What the exercise asks: Among the entries that follow, find every line with the word "month" and list it.

Supplied information:

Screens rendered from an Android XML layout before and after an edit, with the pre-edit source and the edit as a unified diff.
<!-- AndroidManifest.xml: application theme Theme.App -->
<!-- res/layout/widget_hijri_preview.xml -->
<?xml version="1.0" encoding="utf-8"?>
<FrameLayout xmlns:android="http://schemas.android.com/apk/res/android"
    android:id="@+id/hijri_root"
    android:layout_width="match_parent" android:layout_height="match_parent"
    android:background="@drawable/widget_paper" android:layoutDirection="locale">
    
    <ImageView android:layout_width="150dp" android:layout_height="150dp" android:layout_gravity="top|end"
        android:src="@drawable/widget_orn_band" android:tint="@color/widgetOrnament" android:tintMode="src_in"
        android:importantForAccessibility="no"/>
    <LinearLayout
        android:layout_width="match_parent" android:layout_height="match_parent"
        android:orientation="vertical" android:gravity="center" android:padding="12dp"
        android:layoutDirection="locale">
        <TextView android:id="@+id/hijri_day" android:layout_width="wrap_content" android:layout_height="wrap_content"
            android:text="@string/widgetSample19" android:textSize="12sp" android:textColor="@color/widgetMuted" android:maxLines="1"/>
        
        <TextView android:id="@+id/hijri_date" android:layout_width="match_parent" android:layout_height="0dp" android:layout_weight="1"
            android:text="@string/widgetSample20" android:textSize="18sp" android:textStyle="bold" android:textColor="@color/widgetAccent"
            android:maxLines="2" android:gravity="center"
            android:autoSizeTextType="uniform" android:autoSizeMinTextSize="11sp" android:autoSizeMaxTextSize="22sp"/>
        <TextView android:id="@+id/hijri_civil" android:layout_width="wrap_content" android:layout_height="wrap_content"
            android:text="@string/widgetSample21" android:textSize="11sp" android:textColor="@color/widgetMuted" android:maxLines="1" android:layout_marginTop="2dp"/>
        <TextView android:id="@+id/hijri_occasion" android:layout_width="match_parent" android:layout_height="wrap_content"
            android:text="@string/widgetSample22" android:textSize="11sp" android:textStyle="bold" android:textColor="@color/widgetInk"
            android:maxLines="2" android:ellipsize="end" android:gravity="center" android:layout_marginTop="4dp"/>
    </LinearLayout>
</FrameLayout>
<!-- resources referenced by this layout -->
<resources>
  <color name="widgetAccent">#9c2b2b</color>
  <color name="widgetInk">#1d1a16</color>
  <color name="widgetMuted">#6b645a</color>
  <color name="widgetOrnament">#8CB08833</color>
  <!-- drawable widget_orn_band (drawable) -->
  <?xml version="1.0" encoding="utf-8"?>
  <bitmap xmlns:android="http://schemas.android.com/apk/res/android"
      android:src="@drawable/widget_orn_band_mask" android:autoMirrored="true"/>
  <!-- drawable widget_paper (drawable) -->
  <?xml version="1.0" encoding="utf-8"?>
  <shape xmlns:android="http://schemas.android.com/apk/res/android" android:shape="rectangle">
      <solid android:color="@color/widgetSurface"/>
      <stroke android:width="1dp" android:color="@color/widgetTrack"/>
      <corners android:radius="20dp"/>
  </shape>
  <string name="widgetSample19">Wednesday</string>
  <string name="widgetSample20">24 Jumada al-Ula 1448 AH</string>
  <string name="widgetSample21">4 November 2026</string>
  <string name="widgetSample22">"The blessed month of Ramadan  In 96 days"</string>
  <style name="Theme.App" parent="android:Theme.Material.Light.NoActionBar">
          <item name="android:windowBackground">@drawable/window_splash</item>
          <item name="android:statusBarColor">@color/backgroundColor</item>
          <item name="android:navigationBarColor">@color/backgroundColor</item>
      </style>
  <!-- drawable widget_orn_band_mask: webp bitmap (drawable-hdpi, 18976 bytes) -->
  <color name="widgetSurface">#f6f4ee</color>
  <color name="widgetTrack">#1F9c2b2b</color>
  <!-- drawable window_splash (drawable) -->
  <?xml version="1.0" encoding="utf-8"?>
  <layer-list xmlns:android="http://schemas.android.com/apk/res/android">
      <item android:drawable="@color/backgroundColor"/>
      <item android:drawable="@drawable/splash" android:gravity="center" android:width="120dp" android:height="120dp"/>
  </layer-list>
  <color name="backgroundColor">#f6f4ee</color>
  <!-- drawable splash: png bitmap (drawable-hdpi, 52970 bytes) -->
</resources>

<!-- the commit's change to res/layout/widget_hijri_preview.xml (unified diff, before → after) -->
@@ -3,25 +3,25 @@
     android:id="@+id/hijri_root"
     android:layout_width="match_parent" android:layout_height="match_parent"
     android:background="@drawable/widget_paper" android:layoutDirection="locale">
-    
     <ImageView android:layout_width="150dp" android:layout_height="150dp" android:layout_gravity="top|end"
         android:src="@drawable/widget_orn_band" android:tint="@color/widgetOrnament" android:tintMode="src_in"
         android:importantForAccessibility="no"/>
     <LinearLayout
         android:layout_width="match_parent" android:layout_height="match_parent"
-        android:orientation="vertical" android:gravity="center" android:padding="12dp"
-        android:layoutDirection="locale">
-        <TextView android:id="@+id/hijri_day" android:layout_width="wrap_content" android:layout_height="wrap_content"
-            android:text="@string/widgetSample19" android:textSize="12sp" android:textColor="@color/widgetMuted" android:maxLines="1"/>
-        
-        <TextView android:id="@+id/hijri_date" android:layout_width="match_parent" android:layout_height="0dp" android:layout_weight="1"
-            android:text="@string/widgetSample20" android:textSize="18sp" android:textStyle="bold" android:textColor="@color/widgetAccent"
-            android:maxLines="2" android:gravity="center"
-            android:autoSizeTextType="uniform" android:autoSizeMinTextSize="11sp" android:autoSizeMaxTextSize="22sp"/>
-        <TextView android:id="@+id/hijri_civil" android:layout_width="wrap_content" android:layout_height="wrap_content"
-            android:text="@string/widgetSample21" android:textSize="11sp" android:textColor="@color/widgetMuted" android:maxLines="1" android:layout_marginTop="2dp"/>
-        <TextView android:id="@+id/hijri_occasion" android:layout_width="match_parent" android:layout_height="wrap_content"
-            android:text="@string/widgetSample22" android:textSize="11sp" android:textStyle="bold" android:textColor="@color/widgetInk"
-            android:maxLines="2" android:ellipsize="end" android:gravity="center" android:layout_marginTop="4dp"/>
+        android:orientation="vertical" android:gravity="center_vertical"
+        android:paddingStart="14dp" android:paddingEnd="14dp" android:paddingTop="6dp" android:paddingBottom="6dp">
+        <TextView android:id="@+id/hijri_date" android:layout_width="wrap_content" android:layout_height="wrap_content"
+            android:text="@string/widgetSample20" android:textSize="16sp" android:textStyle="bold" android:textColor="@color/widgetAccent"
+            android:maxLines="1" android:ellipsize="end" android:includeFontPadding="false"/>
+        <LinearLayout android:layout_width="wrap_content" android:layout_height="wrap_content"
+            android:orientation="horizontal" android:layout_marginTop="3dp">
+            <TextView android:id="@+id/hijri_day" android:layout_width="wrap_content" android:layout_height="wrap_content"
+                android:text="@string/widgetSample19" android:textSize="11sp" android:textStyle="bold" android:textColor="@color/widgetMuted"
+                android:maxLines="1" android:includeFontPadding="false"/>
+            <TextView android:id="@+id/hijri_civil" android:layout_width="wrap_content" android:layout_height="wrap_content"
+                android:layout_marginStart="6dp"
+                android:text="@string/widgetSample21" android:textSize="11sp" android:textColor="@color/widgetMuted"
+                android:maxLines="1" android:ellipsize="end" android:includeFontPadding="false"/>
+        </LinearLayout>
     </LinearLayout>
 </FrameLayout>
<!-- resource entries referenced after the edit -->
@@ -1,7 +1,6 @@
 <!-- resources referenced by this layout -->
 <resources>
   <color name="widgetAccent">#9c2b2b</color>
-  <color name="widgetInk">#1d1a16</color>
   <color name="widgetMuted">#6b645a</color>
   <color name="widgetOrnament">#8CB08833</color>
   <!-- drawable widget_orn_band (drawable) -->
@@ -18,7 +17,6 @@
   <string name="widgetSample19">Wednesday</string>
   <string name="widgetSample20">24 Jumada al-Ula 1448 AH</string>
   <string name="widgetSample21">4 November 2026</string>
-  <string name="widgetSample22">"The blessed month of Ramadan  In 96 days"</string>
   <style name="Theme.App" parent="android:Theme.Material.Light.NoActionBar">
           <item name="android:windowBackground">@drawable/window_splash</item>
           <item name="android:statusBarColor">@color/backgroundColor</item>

---

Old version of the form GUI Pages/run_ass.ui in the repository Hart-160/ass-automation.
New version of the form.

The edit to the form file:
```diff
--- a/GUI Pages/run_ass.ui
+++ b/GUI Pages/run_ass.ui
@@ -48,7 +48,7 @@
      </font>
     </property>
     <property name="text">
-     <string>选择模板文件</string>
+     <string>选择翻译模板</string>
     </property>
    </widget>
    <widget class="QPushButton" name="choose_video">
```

Result below:
  <string name="widgetSample22">"The blessed month of Ramadan  In 96 days"</string>
-  <string name="widgetSample22">"The blessed month of Ramadan  In 96 days"</string>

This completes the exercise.